The Coliseum killed raves because of one unfortunate death (note: three people died of overdoses at Woodstock). Then, pleading poverty, Eric Garcetti and Public Works Commission President Andrea Alarcon teamed up to kill the world-renown Sunset Junction Street Fair.

And now, Downtown Art Walk may be next on Andrea Alarcon's chopping block.

Spooked by an entirely accidental death at the Art Walk, which can catch up to 30,000 people, the civic leaders got together and demanded a report.

There was a public hearing before the Public Works Commission on Downtown Art Walk today, and The City Maven Alice Waters described the proceedings this way:
What started as a task force dedicated to safety at has turned into an entirely financial discussion.
More detail in a full report here. TCM was polite not to use the word "degenerated" instead of "turned" because Andrea Alarcon's commission is becoming a prop in the Mayor's unending battle against fun-loving people.

Commissioner Alarcon is the youthful face fronting Councils' hopes and masquerading their fears. For obvious political reasons, festival-killing must be dispatched to very young public faces. Everyone under thirty-five in NY and LA thinks every business owner or rock promoter or even homeowner is a sinister millionaire anyway. The hope of the Mayor's office is that young people identify with Alarcon and her commission as it does the Mayor's and Council's bidding.

But what happened to Sunset Junction and the Coliseum and potentially to Downtown Art Walk may also be happening in Eagle Rock too--folks are complaining that the music festival there is becoming too lewd, too ribald, and calling for Jose Huizar to act as well.

To me, I see all these festivals as what our younger people (for whom all these overpriced rentals were built over the past decade) really want out of LA as they try to break out of their high density confines with their budget-crushing rentals.

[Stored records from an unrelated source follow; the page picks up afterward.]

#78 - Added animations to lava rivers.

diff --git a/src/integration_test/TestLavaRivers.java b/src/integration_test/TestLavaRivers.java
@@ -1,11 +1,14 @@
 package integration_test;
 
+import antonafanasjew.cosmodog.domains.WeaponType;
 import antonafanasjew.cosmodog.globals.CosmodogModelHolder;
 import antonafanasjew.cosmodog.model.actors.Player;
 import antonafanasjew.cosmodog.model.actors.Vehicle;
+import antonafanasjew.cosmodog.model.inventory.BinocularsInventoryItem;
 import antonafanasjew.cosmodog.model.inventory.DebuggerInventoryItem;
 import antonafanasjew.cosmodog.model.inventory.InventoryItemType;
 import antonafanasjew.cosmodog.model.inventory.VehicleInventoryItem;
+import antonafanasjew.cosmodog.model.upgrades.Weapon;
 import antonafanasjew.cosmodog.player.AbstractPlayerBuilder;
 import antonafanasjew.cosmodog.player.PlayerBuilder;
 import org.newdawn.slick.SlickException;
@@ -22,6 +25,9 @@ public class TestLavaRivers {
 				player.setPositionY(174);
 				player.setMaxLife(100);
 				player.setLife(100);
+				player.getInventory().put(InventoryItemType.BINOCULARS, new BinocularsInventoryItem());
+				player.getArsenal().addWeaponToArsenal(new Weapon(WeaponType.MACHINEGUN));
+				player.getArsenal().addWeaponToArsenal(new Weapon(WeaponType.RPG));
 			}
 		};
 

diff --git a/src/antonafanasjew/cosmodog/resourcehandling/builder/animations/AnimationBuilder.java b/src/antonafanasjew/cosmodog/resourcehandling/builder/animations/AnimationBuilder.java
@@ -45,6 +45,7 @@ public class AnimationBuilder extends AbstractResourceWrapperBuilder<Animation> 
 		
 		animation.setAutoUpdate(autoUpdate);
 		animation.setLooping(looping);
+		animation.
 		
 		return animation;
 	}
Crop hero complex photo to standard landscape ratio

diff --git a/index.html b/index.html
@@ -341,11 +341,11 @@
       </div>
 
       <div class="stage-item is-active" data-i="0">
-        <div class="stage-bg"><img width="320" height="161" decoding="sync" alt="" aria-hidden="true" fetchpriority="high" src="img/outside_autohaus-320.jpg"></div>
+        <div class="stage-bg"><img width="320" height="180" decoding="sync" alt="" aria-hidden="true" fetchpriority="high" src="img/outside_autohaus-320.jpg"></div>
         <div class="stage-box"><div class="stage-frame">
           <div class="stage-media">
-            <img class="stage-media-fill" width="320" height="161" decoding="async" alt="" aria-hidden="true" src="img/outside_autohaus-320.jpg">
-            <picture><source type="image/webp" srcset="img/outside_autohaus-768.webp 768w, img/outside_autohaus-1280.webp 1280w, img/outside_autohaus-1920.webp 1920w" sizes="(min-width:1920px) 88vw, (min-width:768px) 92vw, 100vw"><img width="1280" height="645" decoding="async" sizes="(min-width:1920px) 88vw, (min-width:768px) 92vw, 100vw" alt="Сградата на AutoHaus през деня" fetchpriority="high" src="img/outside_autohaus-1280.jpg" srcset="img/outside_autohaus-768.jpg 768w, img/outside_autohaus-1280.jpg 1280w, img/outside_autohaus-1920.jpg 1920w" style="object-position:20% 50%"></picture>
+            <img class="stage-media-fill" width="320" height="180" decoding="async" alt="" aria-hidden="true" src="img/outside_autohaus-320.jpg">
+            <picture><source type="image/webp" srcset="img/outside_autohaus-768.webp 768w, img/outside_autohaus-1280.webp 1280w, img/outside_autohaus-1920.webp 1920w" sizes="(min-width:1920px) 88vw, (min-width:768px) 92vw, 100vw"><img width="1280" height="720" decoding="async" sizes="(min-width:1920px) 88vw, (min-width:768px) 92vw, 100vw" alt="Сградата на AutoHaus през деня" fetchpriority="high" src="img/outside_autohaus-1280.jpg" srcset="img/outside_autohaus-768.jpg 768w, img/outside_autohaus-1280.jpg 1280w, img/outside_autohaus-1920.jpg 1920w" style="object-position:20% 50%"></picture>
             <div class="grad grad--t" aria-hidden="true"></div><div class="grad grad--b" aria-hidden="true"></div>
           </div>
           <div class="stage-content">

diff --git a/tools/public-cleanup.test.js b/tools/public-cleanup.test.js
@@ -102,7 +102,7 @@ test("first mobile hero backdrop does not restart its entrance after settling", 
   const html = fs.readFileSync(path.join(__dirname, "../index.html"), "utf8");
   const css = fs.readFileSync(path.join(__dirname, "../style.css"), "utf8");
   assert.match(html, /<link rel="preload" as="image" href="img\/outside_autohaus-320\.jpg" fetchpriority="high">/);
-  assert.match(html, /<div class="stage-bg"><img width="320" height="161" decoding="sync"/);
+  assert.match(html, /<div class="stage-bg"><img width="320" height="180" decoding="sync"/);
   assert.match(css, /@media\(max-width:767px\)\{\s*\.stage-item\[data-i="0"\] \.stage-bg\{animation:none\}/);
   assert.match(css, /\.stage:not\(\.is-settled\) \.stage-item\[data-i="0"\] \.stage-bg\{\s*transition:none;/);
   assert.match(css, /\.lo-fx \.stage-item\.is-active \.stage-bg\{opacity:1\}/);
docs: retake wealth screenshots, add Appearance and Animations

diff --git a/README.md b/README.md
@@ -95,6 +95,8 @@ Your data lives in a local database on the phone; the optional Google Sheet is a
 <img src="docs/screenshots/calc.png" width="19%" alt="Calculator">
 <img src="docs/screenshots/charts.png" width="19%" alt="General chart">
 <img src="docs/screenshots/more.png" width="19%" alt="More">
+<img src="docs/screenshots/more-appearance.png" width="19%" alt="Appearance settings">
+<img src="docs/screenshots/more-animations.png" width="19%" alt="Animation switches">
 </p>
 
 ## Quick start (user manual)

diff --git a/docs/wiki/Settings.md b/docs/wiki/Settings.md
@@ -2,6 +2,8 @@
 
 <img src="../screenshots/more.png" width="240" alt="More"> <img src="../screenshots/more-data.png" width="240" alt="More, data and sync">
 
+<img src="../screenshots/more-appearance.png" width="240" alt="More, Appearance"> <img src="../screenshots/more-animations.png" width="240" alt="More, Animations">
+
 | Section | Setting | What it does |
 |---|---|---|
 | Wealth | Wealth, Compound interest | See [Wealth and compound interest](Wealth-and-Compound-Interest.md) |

Despite the bad economy, LA's music scene keeps growing--and it is one of the few parts of the economy that keeps growing.

The people who live in the lofts don't want stiff, formal neighborhood crowd control--their LA is too big and cosmopolitan for that. There is a sense that at least one of these festivals should reflect the largeness, the vast scale, and even the edginess and danger that is Los Angeles as reflected in particular in its music scene but also in its arts scene too. The young people who have a feel for LA simply want a big, big mess of a festival, on the scale of San Gennaro in NY or even Mardi Gras.

But this narrow hick town of a Council, way less cosmopolitan than the Councils of Bradley, keeps killing them, and the Mayor and Council keep giving us Andrea Alarcons to do it.

I'm sure there was some point reached years ago at which some of the civic leaders of New Orleans were saying, "You know, this Mardi Gras deal is getting out of hand, there's lewdness and crime, the promoters are crooks, some of the merchants are complaining--let's end it before too much damage is done." Well, too much damage is still done every single year, and yet it's what helps define the City to the rest of the country. That's what I thought Sunset Junction might be.

It would take courage to take on real civic budget-crushers, like the police and fire pensions (have you ever seen a retired fireman's garage without either a motorcycle or a boat in it?)--but short on real courage, the Mayor and Council, through their top surrogate killjoys, are instead taking on street fairs and festivals. I hope they're proud of running our top festivals out of business, and getting Alarcon and her commission to do their disspiriting bidding.

The matter of what to do about Downtown Art Walk goes before Council next week--the day before the next scheduled Downtown Art Walk, in fact. Though they might shut down Downtown Art Walk in the name of public safety, nobody on that same Council seems less than eager to bring a pro football team downtown.